WHAT THE TASK ASKS: Each line of the data that includes the string "reaper" is to be copied out.

SOURCE DATA:
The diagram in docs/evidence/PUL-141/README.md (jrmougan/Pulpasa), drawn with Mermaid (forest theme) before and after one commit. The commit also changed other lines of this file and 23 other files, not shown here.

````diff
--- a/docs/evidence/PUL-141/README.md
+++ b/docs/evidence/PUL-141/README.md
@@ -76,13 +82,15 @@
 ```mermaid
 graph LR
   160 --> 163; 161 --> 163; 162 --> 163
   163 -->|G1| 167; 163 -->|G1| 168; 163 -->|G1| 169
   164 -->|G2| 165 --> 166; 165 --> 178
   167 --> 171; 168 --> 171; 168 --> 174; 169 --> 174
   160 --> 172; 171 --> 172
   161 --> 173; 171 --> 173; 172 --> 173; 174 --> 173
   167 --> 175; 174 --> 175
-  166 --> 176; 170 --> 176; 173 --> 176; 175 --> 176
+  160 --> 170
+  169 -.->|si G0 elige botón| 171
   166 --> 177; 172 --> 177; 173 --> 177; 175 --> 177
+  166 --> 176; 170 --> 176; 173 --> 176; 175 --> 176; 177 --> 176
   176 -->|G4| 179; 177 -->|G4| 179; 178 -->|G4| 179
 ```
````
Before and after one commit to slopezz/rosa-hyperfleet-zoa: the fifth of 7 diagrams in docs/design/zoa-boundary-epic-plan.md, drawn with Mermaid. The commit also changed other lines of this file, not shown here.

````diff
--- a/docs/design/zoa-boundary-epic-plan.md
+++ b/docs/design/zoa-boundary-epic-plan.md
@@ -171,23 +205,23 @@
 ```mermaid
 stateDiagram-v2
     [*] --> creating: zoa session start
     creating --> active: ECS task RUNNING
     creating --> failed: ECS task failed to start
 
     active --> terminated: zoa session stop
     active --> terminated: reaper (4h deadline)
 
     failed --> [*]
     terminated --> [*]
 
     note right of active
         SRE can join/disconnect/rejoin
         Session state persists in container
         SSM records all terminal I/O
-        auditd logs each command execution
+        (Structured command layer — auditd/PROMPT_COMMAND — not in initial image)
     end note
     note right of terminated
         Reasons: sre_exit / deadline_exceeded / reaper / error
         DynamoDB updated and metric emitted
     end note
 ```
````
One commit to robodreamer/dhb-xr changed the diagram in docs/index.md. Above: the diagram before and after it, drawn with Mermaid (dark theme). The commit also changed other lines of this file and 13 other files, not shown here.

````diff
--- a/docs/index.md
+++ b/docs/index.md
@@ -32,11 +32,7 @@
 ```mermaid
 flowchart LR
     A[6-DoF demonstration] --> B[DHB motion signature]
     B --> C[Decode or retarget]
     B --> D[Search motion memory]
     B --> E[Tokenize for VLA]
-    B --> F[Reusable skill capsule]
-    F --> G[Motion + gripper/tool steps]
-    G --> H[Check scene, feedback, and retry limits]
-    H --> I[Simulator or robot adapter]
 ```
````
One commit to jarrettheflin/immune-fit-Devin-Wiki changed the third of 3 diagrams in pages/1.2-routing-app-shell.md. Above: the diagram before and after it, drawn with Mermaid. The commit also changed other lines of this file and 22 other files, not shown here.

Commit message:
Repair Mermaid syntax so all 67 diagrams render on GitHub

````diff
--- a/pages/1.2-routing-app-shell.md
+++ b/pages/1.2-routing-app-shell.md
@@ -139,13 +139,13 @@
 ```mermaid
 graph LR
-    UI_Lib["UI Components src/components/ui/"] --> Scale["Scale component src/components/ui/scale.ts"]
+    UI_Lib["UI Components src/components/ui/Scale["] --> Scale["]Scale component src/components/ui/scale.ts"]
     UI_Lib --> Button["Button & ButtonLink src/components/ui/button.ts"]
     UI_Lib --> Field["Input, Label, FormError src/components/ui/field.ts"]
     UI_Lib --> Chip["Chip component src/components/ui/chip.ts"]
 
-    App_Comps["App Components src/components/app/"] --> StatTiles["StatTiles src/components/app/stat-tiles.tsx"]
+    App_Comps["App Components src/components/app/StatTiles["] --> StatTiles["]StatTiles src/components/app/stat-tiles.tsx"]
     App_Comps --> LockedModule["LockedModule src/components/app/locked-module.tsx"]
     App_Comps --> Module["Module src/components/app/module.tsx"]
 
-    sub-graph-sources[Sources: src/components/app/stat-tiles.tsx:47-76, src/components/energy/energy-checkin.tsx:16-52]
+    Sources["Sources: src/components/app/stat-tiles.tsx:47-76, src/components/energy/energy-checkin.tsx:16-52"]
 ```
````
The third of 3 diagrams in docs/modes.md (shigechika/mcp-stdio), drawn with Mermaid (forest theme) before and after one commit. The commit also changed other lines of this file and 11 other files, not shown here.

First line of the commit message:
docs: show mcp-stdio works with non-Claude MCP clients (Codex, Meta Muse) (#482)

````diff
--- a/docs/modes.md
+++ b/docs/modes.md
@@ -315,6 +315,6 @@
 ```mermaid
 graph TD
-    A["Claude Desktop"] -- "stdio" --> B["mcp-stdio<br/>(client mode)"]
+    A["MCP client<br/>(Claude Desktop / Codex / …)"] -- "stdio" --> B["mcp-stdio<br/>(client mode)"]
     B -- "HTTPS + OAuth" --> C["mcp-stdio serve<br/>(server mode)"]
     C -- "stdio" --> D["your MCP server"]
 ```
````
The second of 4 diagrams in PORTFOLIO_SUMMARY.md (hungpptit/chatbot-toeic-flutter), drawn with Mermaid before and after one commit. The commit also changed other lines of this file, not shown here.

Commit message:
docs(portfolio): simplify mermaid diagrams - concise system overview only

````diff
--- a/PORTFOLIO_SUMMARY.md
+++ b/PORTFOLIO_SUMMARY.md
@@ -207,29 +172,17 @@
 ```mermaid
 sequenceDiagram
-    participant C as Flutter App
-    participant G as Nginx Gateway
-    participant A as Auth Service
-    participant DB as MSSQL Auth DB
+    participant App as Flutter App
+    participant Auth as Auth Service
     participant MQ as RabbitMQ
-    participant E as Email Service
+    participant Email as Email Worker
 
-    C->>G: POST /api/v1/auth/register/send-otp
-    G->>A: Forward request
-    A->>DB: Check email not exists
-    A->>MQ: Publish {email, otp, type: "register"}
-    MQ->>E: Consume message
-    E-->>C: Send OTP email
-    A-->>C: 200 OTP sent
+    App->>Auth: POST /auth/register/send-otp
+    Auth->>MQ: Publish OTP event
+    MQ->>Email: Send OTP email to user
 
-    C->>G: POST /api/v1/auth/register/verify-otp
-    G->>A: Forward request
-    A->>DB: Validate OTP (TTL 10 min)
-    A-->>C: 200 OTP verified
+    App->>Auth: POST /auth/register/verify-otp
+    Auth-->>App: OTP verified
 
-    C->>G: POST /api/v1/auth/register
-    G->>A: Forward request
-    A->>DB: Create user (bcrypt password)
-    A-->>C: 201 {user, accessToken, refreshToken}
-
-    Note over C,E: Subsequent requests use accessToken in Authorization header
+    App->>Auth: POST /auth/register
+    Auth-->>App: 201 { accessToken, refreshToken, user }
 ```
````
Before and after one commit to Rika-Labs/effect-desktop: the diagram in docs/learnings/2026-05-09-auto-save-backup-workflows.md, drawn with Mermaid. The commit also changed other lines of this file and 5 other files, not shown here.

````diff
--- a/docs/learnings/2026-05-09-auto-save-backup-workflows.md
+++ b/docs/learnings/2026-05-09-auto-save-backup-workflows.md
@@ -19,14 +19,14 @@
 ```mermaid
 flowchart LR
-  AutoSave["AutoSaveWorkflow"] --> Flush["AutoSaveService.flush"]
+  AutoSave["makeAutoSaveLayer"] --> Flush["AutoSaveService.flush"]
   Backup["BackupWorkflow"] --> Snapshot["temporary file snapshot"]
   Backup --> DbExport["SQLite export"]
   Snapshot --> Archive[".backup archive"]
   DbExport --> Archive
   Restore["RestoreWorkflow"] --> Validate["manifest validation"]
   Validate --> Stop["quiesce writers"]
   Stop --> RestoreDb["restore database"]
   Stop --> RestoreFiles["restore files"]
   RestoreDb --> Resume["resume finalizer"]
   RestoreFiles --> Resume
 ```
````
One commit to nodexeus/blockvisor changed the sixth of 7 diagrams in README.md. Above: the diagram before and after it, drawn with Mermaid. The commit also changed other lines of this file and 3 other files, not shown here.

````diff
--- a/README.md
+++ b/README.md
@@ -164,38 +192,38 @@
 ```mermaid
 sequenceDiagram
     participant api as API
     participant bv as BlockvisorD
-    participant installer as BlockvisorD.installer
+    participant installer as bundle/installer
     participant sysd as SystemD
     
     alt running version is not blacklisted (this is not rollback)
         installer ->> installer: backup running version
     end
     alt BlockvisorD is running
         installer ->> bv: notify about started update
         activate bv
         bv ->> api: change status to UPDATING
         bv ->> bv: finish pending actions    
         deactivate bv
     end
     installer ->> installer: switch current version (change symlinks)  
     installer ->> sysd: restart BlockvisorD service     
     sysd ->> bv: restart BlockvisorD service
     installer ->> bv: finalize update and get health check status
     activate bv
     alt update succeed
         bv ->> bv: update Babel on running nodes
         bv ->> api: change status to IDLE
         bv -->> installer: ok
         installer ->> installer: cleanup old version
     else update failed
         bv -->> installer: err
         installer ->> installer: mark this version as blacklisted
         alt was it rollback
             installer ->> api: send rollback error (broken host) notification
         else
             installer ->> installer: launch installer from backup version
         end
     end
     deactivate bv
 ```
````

SOLUTION FOR THIS EXERCISE:
     active --> terminated: reaper (4h deadline)
         Reasons: sre_exit / deadline_exceeded / reaper / error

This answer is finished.